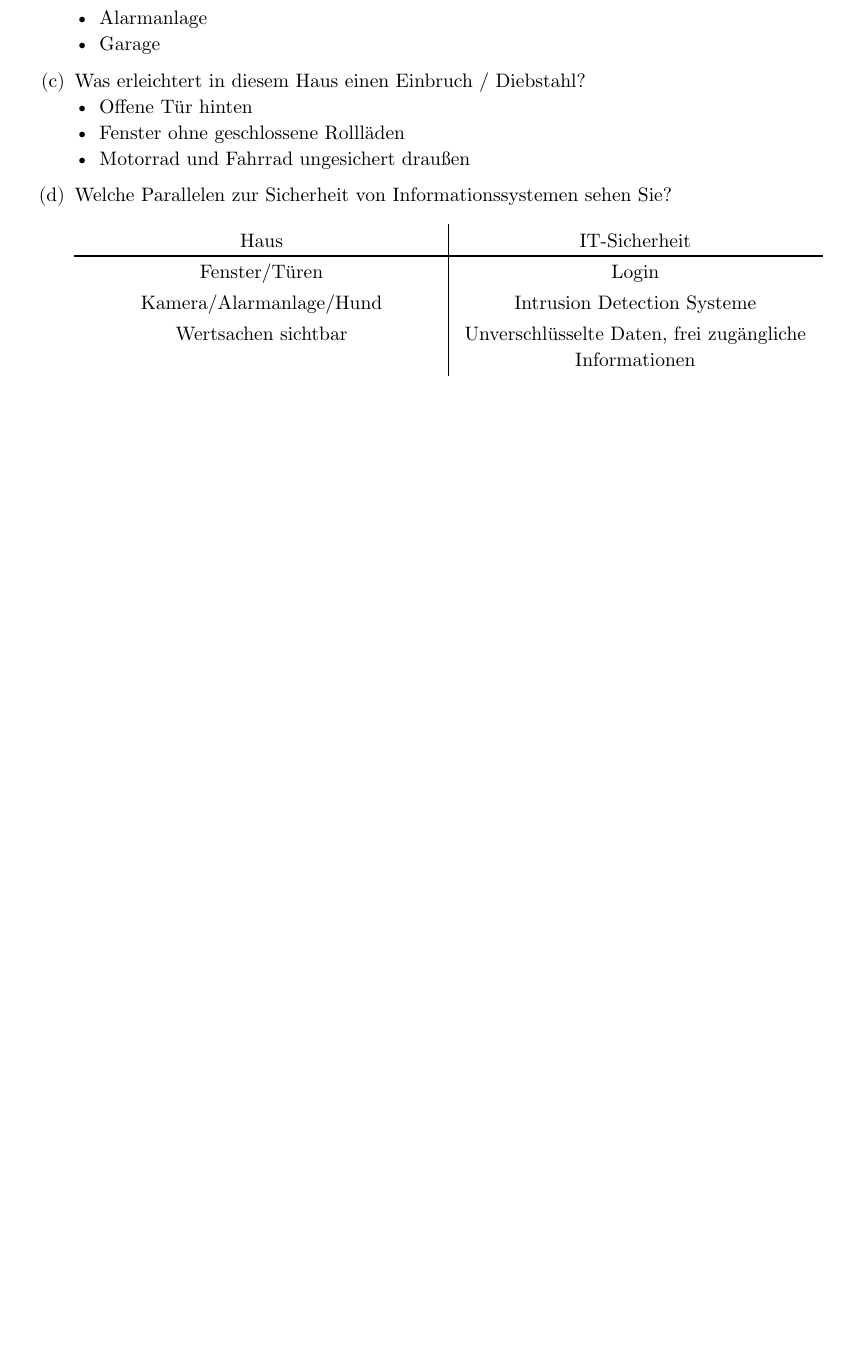
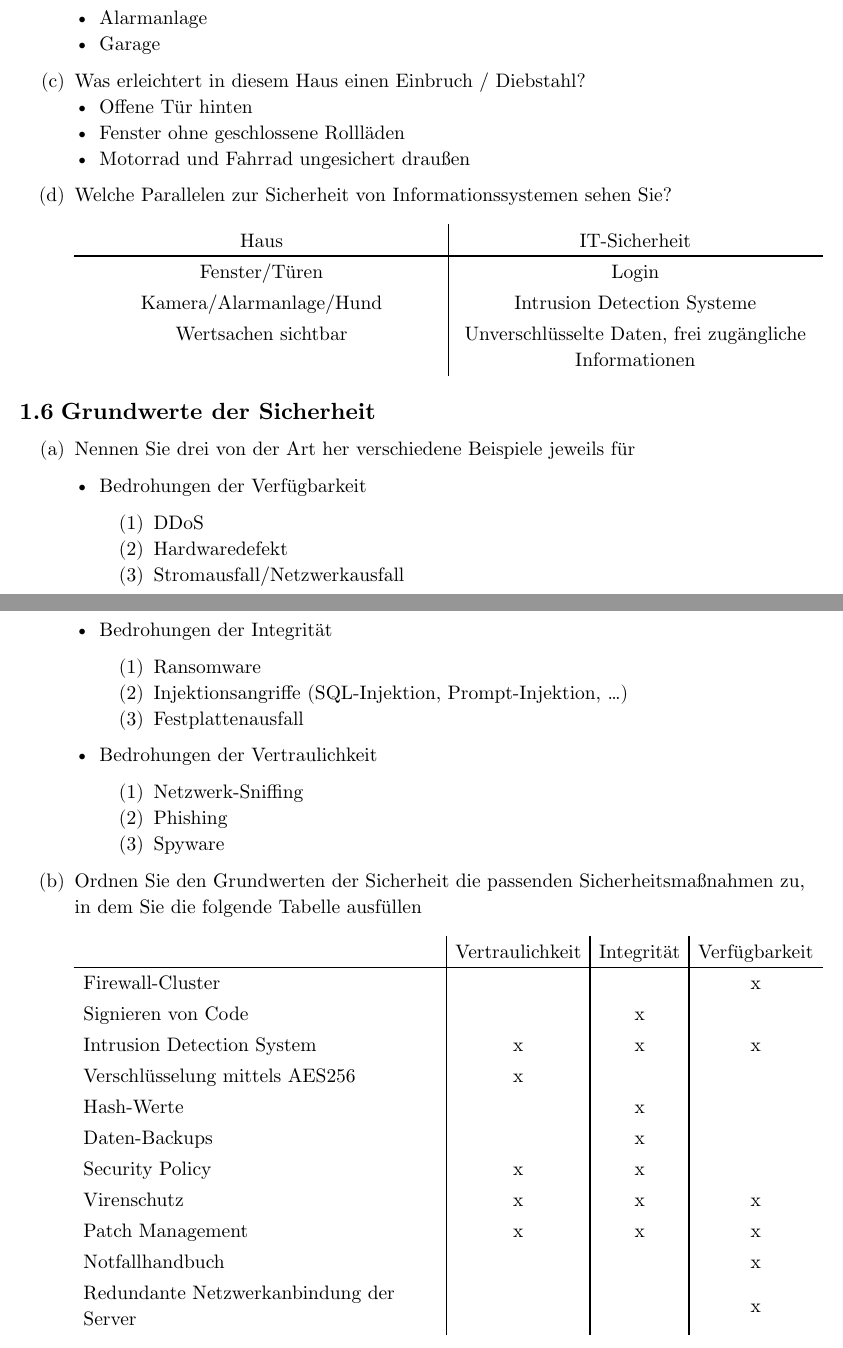
Before and after one commit to hiegz/hochschule-trier, a Typst document (IS2526/main.typ, which reads IS2526/1.6.typ): part of the page before the commit and two parts of pages 1 and 2 of 2 after it, the two joined at a grey line, cut so that both start at the same text, the shorter picture padded with empty space. Compiled offline with Typst 0.15.

Commit message:
IS2526: 1.6

```diff
--- /dev/null
+++ b/IS2526/1.6.typ
@@ -0,0 +1,31 @@
+#counter(heading).update((1, 5))
+== Grundwerte der Sicherheit
+
+#set enum(numbering: "(a.1)")
+
++ Nennen Sie drei von der Art her verschiedene Beispiele jeweils für
+
+  - Bedrohungen der Verfügbarkeit
+
+    + DDoS
+    + Hardwaredefekt
+    + Stromausfall/Netzwerkausfall
+
+  - Bedrohungen der Integrität
+
+    + Ransomware
+    + Injektionsangriffe (SQL-Injektion, Prompt-Injektion, ...)
+    + Festplattenausfall
+
+  - Bedrohungen der Vertraulichkeit
+
+    + Netzwerk-Sniffing
+    + Phishing
+    + Spyware
+
++ Ordnen Sie den Grundwerten der Sicherheit die passenden Sicherheitsmaßnahmen
+  zu, in dem Sie die folgende Tabelle ausfüllen
+
+  // @typstyle off
+  #table(
+    stroke: (x, y) => if (x != 0) { (left: black) },
@@ -0,0 +38,12 @@
+    [Firewall-Cluster],                        [ ], [ ], [x],
+    [Signieren von Code],                      [ ], [x], [ ],
+    [Intrusion Detection System],              [x], [x], [x],
+    [Verschlüsselung mittels AES256],          [x], [ ], [ ],
+    [Hash-Werte],                              [ ], [x], [ ],
+    [Daten-Backups],                           [ ], [x], [ ],
+    [Security Policy],                         [x], [x], [ ],
+    [Virenschutz],                             [x], [x], [x],
+    [Patch Management],                        [x], [x], [x],
+    [Notfallhandbuch],                         [ ], [ ], [x],
+    [Redundante Netzwerkanbindung der Server], [ ], [ ], [x],
+  )
```
Also changed, not shown: IS2526/main.typ (+1 -0 lines), IS2526/1.6.typ (6 more changed lines).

◆ ◆ ◆ ◆ ◆ ◆ ◆

◆ TASK INSTRUCTIONS: Could you report how many lines of the listing contain the word "Bedrohungen"? Only the number is needed.

◆ WORKED SOLUTION: 3